### Assignment
Give back the entries verbatim.

--------------------

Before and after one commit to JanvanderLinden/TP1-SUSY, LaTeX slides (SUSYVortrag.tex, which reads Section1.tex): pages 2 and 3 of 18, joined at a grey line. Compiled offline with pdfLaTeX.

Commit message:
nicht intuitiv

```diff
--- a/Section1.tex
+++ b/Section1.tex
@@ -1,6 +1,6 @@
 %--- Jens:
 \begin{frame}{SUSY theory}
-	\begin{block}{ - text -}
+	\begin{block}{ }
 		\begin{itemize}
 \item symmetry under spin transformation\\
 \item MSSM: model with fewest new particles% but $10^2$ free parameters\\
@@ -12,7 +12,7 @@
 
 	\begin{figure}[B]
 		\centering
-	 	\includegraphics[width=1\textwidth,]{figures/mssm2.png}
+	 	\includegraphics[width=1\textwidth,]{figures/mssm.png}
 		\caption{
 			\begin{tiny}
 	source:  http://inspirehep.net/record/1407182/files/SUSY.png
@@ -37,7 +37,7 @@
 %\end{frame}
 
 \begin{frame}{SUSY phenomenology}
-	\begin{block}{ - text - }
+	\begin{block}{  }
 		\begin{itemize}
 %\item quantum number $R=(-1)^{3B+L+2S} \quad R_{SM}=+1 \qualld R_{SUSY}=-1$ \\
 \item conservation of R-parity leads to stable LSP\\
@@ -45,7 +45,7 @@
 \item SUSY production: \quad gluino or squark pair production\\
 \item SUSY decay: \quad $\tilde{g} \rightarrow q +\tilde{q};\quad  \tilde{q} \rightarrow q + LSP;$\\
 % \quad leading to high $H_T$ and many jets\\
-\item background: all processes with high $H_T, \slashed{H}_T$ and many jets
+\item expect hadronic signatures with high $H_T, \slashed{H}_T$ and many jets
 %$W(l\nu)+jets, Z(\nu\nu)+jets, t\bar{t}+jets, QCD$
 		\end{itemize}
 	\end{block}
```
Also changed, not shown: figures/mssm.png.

--------------------

### Response area
Before and after one commit to JanvanderLinden/TP1-SUSY, LaTeX slides (SUSYVortrag.tex, which reads Section1.tex): pages 2 and 3 of 18, joined at a grey line. Compiled offline with pdfLaTeX.

Commit message:
nicht intuitiv

```diff
--- a/Section1.tex
+++ b/Section1.tex
@@ -1,6 +1,6 @@
 %--- Jens:
 \begin{frame}{SUSY theory}
-	\begin{block}{ - text -}
+	\begin{block}{ }
 		\begin{itemize}
 \item symmetry under spin transformation\\
 \item MSSM: model with fewest new particles% but $10^2$ free parameters\\
@@ -12,7 +12,7 @@
 
 	\begin{figure}[B]
 		\centering
-	 	\includegraphics[width=1\textwidth,]{figures/mssm2.png}
+	 	\includegraphics[width=1\textwidth,]{figures/mssm.png}
 		\caption{
 			\begin{tiny}
 	source:  http://inspirehep.net/record/1407182/files/SUSY.png
@@ -37,7 +37,7 @@
 %\end{frame}
 
 \begin{frame}{SUSY phenomenology}
-	\begin{block}{ - text - }
+	\begin{block}{  }
 		\begin{itemize}
 %\item quantum number $R=(-1)^{3B+L+2S} \quad R_{SM}=+1 \qualld R_{SUSY}=-1$ \\
 \item conservation of R-parity leads to stable LSP\\
@@ -45,7 +45,7 @@
 \item SUSY production: \quad gluino or squark pair production\\
 \item SUSY decay: \quad $\tilde{g} \rightarrow q +\tilde{q};\quad  \tilde{q} \rightarrow q + LSP;$\\
 % \quad leading to high $H_T$ and many jets\\
-\item background: all processes with high $H_T, \slashed{H}_T$ and many jets
+\item expect hadronic signatures with high $H_T, \slashed{H}_T$ and many jets
 %$W(l\nu)+jets, Z(\nu\nu)+jets, t\bar{t}+jets, QCD$
 		\end{itemize}
 	\end{block}
```
Also changed, not shown: figures/mssm.png.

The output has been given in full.